(TASK MATERIAL)

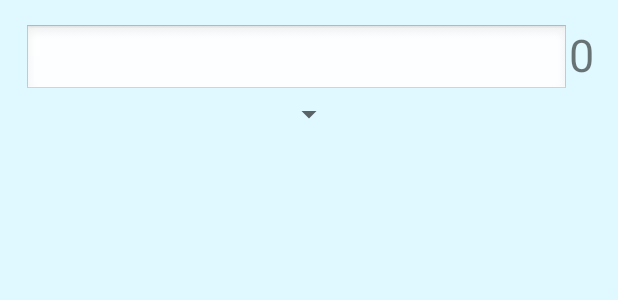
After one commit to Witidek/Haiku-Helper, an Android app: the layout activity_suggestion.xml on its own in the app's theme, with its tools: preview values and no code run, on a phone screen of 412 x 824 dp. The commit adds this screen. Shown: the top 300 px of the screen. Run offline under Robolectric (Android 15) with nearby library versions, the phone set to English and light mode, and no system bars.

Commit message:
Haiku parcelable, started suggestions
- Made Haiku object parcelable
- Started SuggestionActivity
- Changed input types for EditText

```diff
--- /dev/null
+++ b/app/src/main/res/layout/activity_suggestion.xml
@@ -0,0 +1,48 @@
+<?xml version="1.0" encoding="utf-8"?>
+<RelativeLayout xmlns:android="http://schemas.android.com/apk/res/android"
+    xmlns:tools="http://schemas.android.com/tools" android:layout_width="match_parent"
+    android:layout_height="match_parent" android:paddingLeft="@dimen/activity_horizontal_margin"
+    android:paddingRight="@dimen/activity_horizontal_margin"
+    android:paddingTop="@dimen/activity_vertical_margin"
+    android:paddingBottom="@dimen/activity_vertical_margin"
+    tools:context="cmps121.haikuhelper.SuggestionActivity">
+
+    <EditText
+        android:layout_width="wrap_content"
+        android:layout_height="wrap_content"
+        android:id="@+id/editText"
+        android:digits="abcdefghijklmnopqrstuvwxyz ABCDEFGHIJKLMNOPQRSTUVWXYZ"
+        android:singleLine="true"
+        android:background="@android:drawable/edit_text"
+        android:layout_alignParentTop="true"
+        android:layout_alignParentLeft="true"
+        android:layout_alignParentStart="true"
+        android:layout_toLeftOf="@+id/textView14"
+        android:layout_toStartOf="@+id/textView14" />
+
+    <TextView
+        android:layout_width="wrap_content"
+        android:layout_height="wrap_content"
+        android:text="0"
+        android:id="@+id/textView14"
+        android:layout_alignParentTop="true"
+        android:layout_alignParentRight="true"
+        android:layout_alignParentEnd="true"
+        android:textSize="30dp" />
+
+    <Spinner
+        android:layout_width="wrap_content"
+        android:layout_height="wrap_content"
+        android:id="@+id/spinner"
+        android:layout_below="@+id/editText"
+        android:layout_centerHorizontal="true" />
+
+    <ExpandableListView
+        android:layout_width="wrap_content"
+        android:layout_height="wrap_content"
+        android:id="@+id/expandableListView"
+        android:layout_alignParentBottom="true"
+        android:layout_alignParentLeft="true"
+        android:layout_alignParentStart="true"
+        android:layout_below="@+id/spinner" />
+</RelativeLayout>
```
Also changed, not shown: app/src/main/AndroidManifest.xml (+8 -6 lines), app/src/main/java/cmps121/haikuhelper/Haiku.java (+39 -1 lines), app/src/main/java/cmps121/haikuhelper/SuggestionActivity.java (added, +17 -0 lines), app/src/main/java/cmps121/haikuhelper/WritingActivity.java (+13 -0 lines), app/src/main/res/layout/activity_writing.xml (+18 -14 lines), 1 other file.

(End TASK MATERIAL)

• **WHAT IS REQUIRED**
If a line in the records includes the string "main", copy it.

• **SOLUTION FOR THIS EXERCISE**
+++ b/app/src/main/res/layout/activity_suggestion.xml
Also changed, not shown: app/src/main/AndroidManifest.xml (+8 -6 lines), app/src/main/java/cmps121/haikuhelper/Haiku.java (+39 -1 lines), app/src/main/java/cmps121/haikuhelper/SuggestionActivity.java (added, +17 -0 lines), app/src/main/java/cmps121/haikuhelper/WritingActivity.java (+13 -0 lines), app/src/main/res/layout/activity_writing.xml (+18 -14 lines), 1 other file.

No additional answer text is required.